### Task details
Once the images are removed, set down everything else in the listing below exactly.

### Exercise data

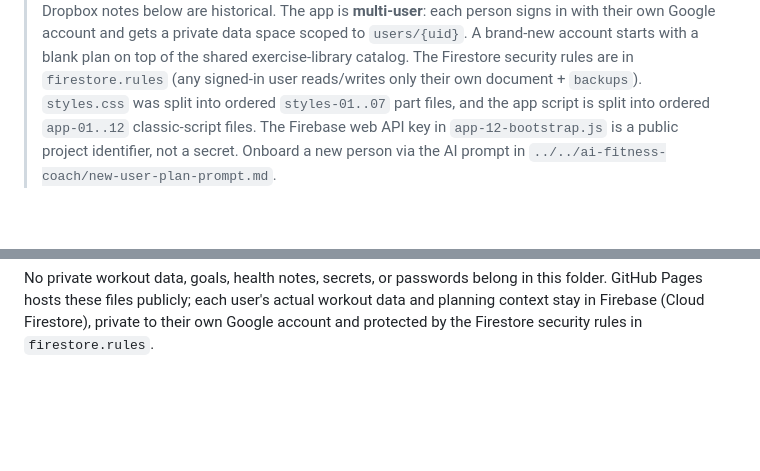
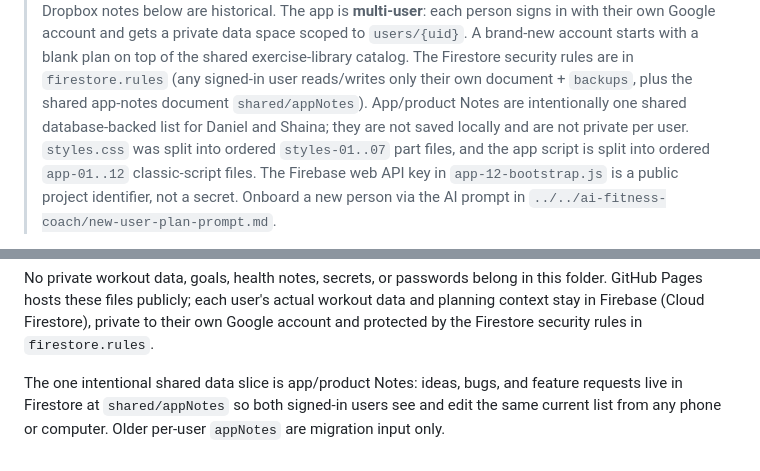
Before and after one commit to dml0008/training-book, a Markdown page: README.md, 2 parts joined by grey strips. Drawn GitHub-style; blank space fills up the shorter version.

Commit message:
Document shared app notes

```diff
--- a/README.md
+++ b/README.md
@@ -9,7 +9,10 @@ public GitHub repo named `training-book`.
 > gets a private data space scoped to `users/{uid}`. A brand-new account starts
 > with a blank plan on top of the shared exercise-library catalog. The Firestore
 > security rules are in `firestore.rules` (any signed-in user reads/writes only
-> their own document + `backups`). `styles.css` was split into ordered
+> their own document + `backups`, plus the shared app-notes document
+> `shared/appNotes`). App/product Notes are intentionally one shared
+> database-backed list for Daniel and Shaina; they are not saved locally and are
+> not private per user. `styles.css` was split into ordered
 > `styles-01..07` part files, and the app script is split into ordered
 > `app-01..12` classic-script files. The Firebase web API key in
 > `app-12-bootstrap.js` is a public project identifier, not a secret. Onboard a new person via the AI prompt in
@@ -44,3 +47,5 @@ Before Step 6 is accepted as done, the sync/update UX needs one more reliability
 Future routine planning should be AI-ready, not AI-connected: Training Book should store private goals, preferences, routines, weekly plans, and workout logs in Dropbox app data, generate a copyable review packet for an outside AI coach, and import updated routines back into the app.
 
 No private workout data, goals, health notes, secrets, or passwords belong in this folder. GitHub Pages hosts these files publicly; each user's actual workout data and planning context stay in Firebase (Cloud Firestore), private to their own Google account and protected by the Firestore security rules in `firestore.rules`.
+
+The one intentional shared data slice is app/product Notes: ideas, bugs, and feature requests live in Firestore at `shared/appNotes` so both signed-in users see and edit the same current list from any phone or computer. Older per-user `appNotes` are migration input only.
```
Also changed, not shown: other parts of README.md (+1 -1 lines).
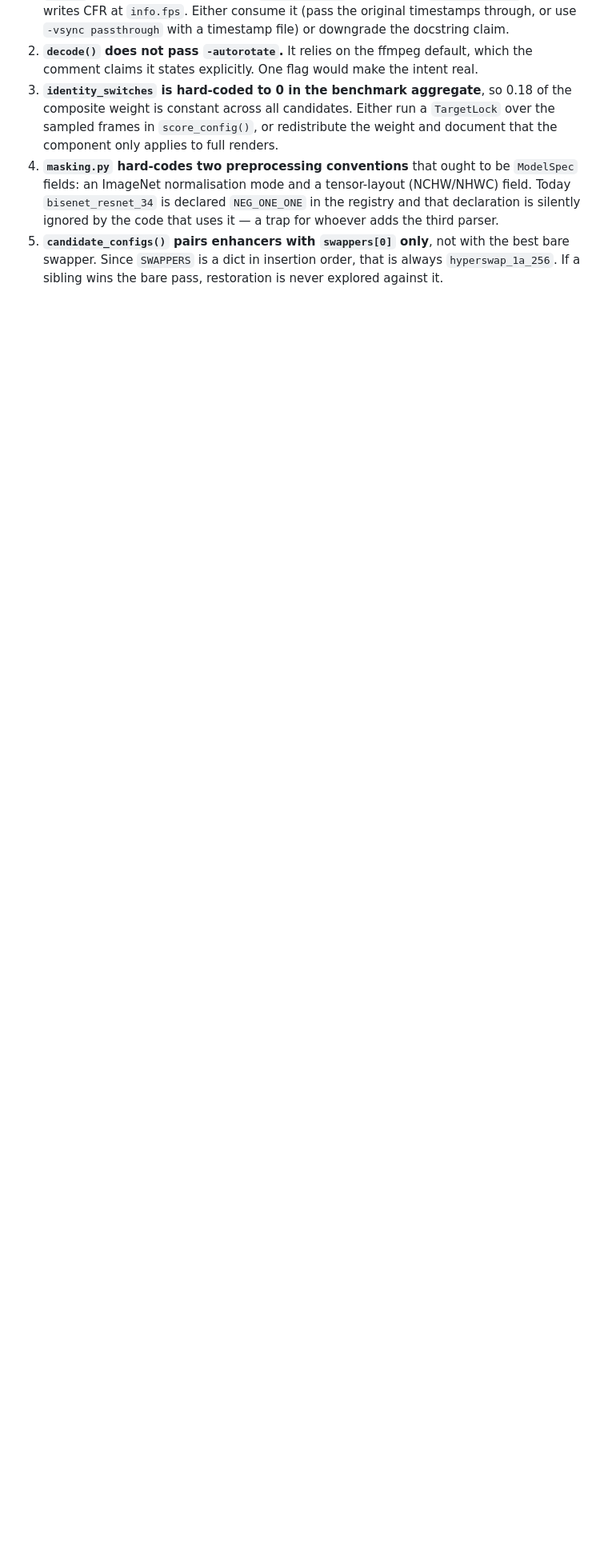
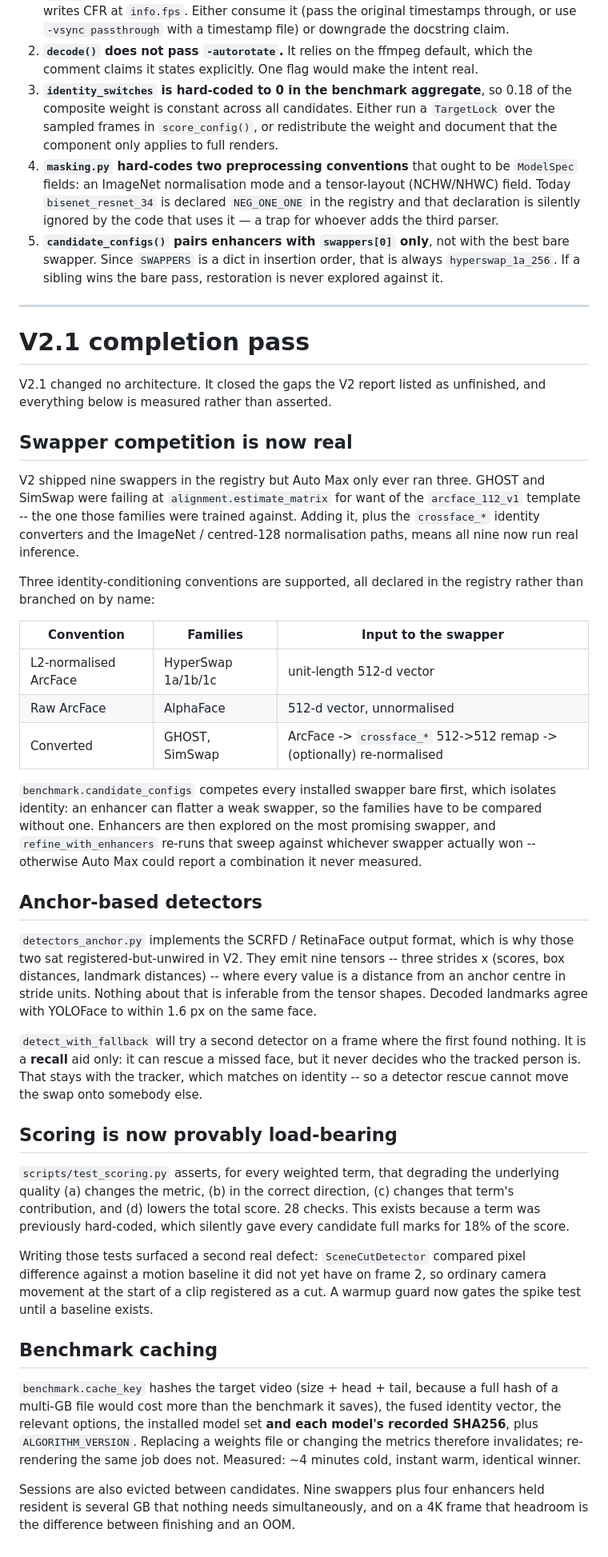
Before and after one commit to CheePheng/personal_video, a Markdown page: docs/V2_ARCHITECTURE.md, the part around the change. Shown at 80% size. Rendered like a GitHub page; blank space fills up the shorter version.

Commit message:
docs: V2.1 completion pass in the architecture doc
Co-Authored-By: Claude Opus 5 (1M context) <noreply@anthropic.com>

```diff
--- a/docs/V2_ARCHITECTURE.md
+++ b/docs/V2_ARCHITECTURE.md
@@ -1055,3 +1055,75 @@ Collected from the gaps noted above, all verified against the code:
    the best bare swapper. Since `SWAPPERS` is a dict in insertion order, that is
    always `hyperswap_1a_256`. If a sibling wins the bare pass, restoration is
    never explored against it.
+
+---
+
+# V2.1 completion pass
+
+V2.1 changed no architecture. It closed the gaps the V2 report listed as
+unfinished, and everything below is measured rather than asserted.
+
+## Swapper competition is now real
+
+V2 shipped nine swappers in the registry but Auto Max only ever ran three.
+GHOST and SimSwap were failing at `alignment.estimate_matrix` for want of the
+`arcface_112_v1` template -- the one those families were trained against.
+Adding it, plus the `crossface_*` identity converters and the ImageNet /
+centred-128 normalisation paths, means all nine now run real inference.
+
+Three identity-conditioning conventions are supported, all declared in the
+registry rather than branched on by name:
+
+| Convention | Families | Input to the swapper |
+|---|---|---|
+| L2-normalised ArcFace | HyperSwap 1a/1b/1c | unit-length 512-d vector |
+| Raw ArcFace | AlphaFace | 512-d vector, unnormalised |
+| Converted | GHOST, SimSwap | ArcFace -> `crossface_*` 512->512 remap -> (optionally) re-normalised |
+
+`benchmark.candidate_configs` competes every installed swapper bare first,
+which isolates identity: an enhancer can flatter a weak swapper, so the
+families have to be compared without one. Enhancers are then explored on the
+most promising swapper, and `refine_with_enhancers` re-runs that sweep against
+whichever swapper actually won -- otherwise Auto Max could report a
+combination it never measured.
+
+## Anchor-based detectors
+
+`detectors_anchor.py` implements the SCRFD / RetinaFace output format, which
+is why those two sat registered-but-unwired in V2. They emit nine tensors --
+three strides x (scores, box distances, landmark distances) -- where every
+value is a distance from an anchor centre in stride units. Nothing about that
+is inferable from the tensor shapes. Decoded landmarks agree with YOLOFace to
+within 1.6 px on the same face.
+
+`detect_with_fallback` will try a second detector on a frame where the first
+found nothing. It is a **recall** aid only: it can rescue a missed face, but
+it never decides who the tracked person is. That stays with the tracker, which
+matches on identity -- so a detector rescue cannot move the swap onto somebody
+else.
+
+## Scoring is now provably load-bearing
+
+`scripts/test_scoring.py` asserts, for every weighted term, that degrading the
+underlying quality (a) changes the metric, (b) in the correct direction,
+(c) changes that term's contribution, and (d) lowers the total score. 28
+checks. This exists because a term was previously hard-coded, which silently
+gave every candidate full marks for 18% of the score.
+
+Writing those tests surfaced a second real defect: `SceneCutDetector` compared
+pixel difference against a motion baseline it did not yet have on frame 2, so
+ordinary camera movement at the start of a clip registered as a cut. A warmup
+guard now gates the spike test until a baseline exists.
+
+## Benchmark caching
+
+`benchmark.cache_key` hashes the target video (size + head + tail, because a
+full hash of a multi-GB file would cost more than the benchmark it saves), the
+fused identity vector, the relevant options, the installed model set **and
+each model's recorded SHA256**, plus `ALGORITHM_VERSION`. Replacing a weights
+file or changing the metrics therefore invalidates; re-rendering the same job
+does not. Measured: ~4 minutes cold, instant warm, identical winner.
+
+Sessions are also evicted between candidates. Nine swappers plus four
+enhancers held resident is several GB that nothing needs simultaneously, and
+on a 4K frame that headroom is the difference between finishing and an OOM.
```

### Result for this exercise
Before and after one commit to dml0008/training-book, a Markdown page: README.md, 2 parts joined by grey strips. Drawn GitHub-style; blank space fills up the shorter version.

Commit message:
Document shared app notes

```diff
--- a/README.md
+++ b/README.md
@@ -9,7 +9,10 @@ public GitHub repo named `training-book`.
 > gets a private data space scoped to `users/{uid}`. A brand-new account starts
 > with a blank plan on top of the shared exercise-library catalog. The Firestore
 > security rules are in `firestore.rules` (any signed-in user reads/writes only
-> their own document + `backups`). `styles.css` was split into ordered
+> their own document + `backups`, plus the shared app-notes document
+> `shared/appNotes`). App/product Notes are intentionally one shared
+> database-backed list for Daniel and Shaina; they are not saved locally and are
+> not private per user. `styles.css` was split into ordered
 > `styles-01..07` part files, and the app script is split into ordered
 > `app-01..12` classic-script files. The Firebase web API key in
 > `app-12-bootstrap.js` is a public project identifier, not a secret. Onboard a new person via the AI prompt in
@@ -44,3 +47,5 @@ Before Step 6 is accepted as done, the sync/update UX needs one more reliability
 Future routine planning should be AI-ready, not AI-connected: Training Book should store private goals, preferences, routines, weekly plans, and workout logs in Dropbox app data, generate a copyable review packet for an outside AI coach, and import updated routines back into the app.
 
 No private workout data, goals, health notes, secrets, or passwords belong in this folder. GitHub Pages hosts these files publicly; each user's actual workout data and planning context stay in Firebase (Cloud Firestore), private to their own Google account and protected by the Firestore security rules in `firestore.rules`.
+
+The one intentional shared data slice is app/product Notes: ideas, bugs, and feature requests live in Firestore at `shared/appNotes` so both signed-in users see and edit the same current list from any phone or computer. Older per-user `appNotes` are migration input only.
```
Also changed, not shown: other parts of README.md (+1 -1 lines).
Before and after one commit to CheePheng/personal_video, a Markdown page: docs/V2_ARCHITECTURE.md, the part around the change. Shown at 80% size. Rendered like a GitHub page; blank space fills up the shorter version.

Commit message:
docs: V2.1 completion pass in the architecture doc
Co-Authored-By: Claude Opus 5 (1M context) <noreply@anthropic.com>

```diff
--- a/docs/V2_ARCHITECTURE.md
+++ b/docs/V2_ARCHITECTURE.md
@@ -1055,3 +1055,75 @@ Collected from the gaps noted above, all verified against the code:
    the best bare swapper. Since `SWAPPERS` is a dict in insertion order, that is
    always `hyperswap_1a_256`. If a sibling wins the bare pass, restoration is
    never explored against it.
+
+---
+
+# V2.1 completion pass
+
+V2.1 changed no architecture. It closed the gaps the V2 report listed as
+unfinished, and everything below is measured rather than asserted.
+
+## Swapper competition is now real
+
+V2 shipped nine swappers in the registry but Auto Max only ever ran three.
+GHOST and SimSwap were failing at `alignment.estimate_matrix` for want of the
+`arcface_112_v1` template -- the one those families were trained against.
+Adding it, plus the `crossface_*` identity converters and the ImageNet /
+centred-128 normalisation paths, means all nine now run real inference.
+
+Three identity-conditioning conventions are supported, all declared in the
+registry rather than branched on by name:
+
+| Convention | Families | Input to the swapper |
+|---|---|---|
+| L2-normalised ArcFace | HyperSwap 1a/1b/1c | unit-length 512-d vector |
+| Raw ArcFace | AlphaFace | 512-d vector, unnormalised |
+| Converted | GHOST, SimSwap | ArcFace -> `crossface_*` 512->512 remap -> (optionally) re-normalised |
+
+`benchmark.candidate_configs` competes every installed swapper bare first,
+which isolates identity: an enhancer can flatter a weak swapper, so the
+families have to be compared without one. Enhancers are then explored on the
+most promising swapper, and `refine_with_enhancers` re-runs that sweep against
+whichever swapper actually won -- otherwise Auto Max could report a
+combination it never measured.
+
+## Anchor-based detectors
+
+`detectors_anchor.py` implements the SCRFD / RetinaFace output format, which
+is why those two sat registered-but-unwired in V2. They emit nine tensors --
+three strides x (scores, box distances, landmark distances) -- where every
+value is a distance from an anchor centre in stride units. Nothing about that
+is inferable from the tensor shapes. Decoded landmarks agree with YOLOFace to
+within 1.6 px on the same face.
+
+`detect_with_fallback` will try a second detector on a frame where the first
+found nothing. It is a **recall** aid only: it can rescue a missed face, but
+it never decides who the tracked person is. That stays with the tracker, which
+matches on identity -- so a detector rescue cannot move the swap onto somebody
+else.
+
+## Scoring is now provably load-bearing
+
+`scripts/test_scoring.py` asserts, for every weighted term, that degrading the
+underlying quality (a) changes the metric, (b) in the correct direction,
+(c) changes that term's contribution, and (d) lowers the total score. 28
+checks. This exists because a term was previously hard-coded, which silently
+gave every candidate full marks for 18% of the score.
+
+Writing those tests surfaced a second real defect: `SceneCutDetector` compared
+pixel difference against a motion baseline it did not yet have on frame 2, so
+ordinary camera movement at the start of a clip registered as a cut. A warmup
+guard now gates the spike test until a baseline exists.
+
+## Benchmark caching
+
+`benchmark.cache_key` hashes the target video (size + head + tail, because a
+full hash of a multi-GB file would cost more than the benchmark it saves), the
+fused identity vector, the relevant options, the installed model set **and
+each model's recorded SHA256**, plus `ALGORITHM_VERSION`. Replacing a weights
+file or changing the metrics therefore invalidates; re-rendering the same job
+does not. Measured: ~4 minutes cold, instant warm, identical winner.
+
+Sessions are also evicted between candidates. Nine swappers plus four
+enhancers held resident is several GB that nothing needs simultaneously, and
+on a 4K frame that headroom is the difference between finishing and an OOM.
```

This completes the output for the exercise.